Turkey bank allows more swap deals to boost foreign currency reserves

Turkey’s central bank moved to boost its foreign currency reserves by allowing an increase in banks’ swap deals, Bloomberg reported on Tuesday.

The measure covers lending in foreign currency to the central bank via short-term swaps, Bloomberg said, citing a copy of the directive.
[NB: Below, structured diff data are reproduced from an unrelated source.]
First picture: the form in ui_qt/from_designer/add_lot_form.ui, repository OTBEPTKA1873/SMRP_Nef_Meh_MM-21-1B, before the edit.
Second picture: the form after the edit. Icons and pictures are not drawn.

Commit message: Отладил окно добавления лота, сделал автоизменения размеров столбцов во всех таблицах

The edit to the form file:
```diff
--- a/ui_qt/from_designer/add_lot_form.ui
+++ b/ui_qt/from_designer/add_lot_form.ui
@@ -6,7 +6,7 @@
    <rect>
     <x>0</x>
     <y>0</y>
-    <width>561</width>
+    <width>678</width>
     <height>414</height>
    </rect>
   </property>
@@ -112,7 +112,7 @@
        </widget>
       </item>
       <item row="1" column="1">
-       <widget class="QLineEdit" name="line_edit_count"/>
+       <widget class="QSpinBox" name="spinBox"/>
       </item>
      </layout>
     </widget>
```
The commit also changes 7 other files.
The transactions were capped at 20 percent of total foreign exchange market transactions, it said.

The move will allow banks to deposit more of their foreign currency with the central bank, while they borrow liras in return, increasing Turkey’s gross foreign exchange reserves.

But the measure will come at the expense of the bank’s net reserves, Tim Ash, chief emerging markets strategist at BlueBay Asset Management in London, said in e-mailed comments.
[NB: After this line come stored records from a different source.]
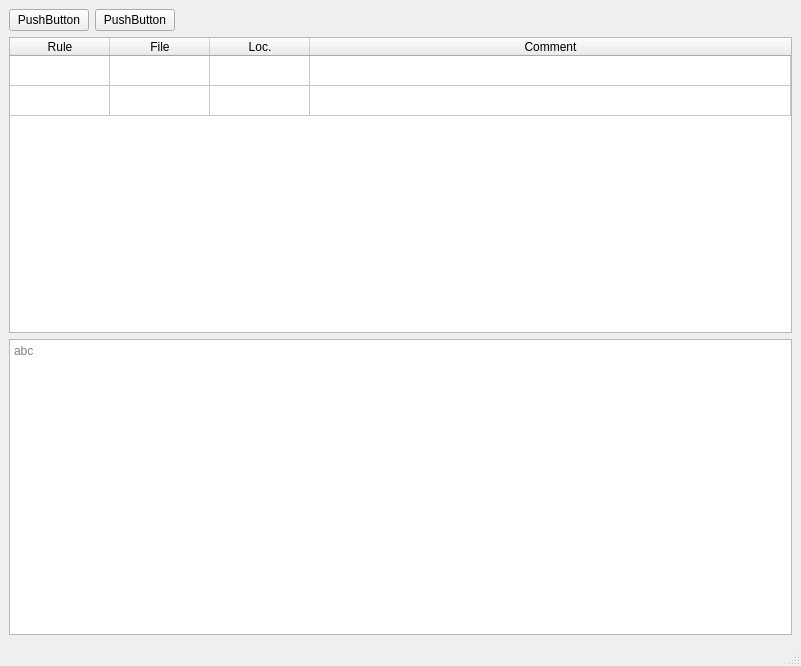
Above: ui/main_view.ui from lythality/saint before the change. Below: the same form after it.
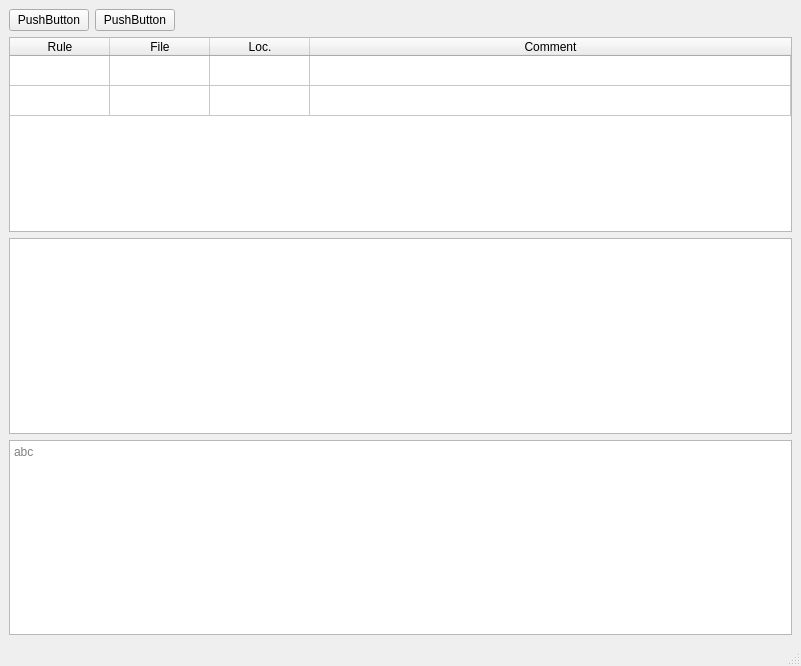
That is the form after the change.

```diff
--- a/ui/main_view.ui
+++ b/ui/main_view.ui
@@ -93,6 +93,34 @@
       </column>
      </widget>
     </item>
+    <item>
+     <widget class="QTableWidget" name="codeWidget">
+      <property name="rowCount">
+       <number>0</number>
+      </property>
+      <property name="columnCount">
+       <number>3</number>
+      </property>
+      <attribute name="horizontalHeaderVisible">
+       <bool>false</bool>
+      </attribute>
+      <attribute name="horizontalHeaderMinimumSectionSize">
+       <number>0</number>
+      </attribute>
+      <attribute name="horizontalHeaderDefaultSectionSize">
+       <number>0</number>
+      </attribute>
+      <attribute name="horizontalHeaderStretchLastSection">
+       <bool>true</bool>
+      </attribute>
+      <attribute name="verticalHeaderVisible">
+       <bool>false</bool>
+      </attribute>
+      <column/>
+      <column/>
+      <column/>
+     </widget>
+    </item>
     <item>
      <widget class="QTextEdit" name="textEdit">
       <property name="placeholderText">
```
Investors in Turkey have become concerned about the level of the central bank’s foreign currency reserves after it was forced to defend the lira following a currency crisis in the summer of 2018. The lira has lost more than 35 percent of its value since the crisis erupted.

The lira traded down 0.3 percent at 6.14 per dollar in late afternoon trading local time in Istanbul, paring some of its earlier losses. It has lost about 3 percent of its value this year.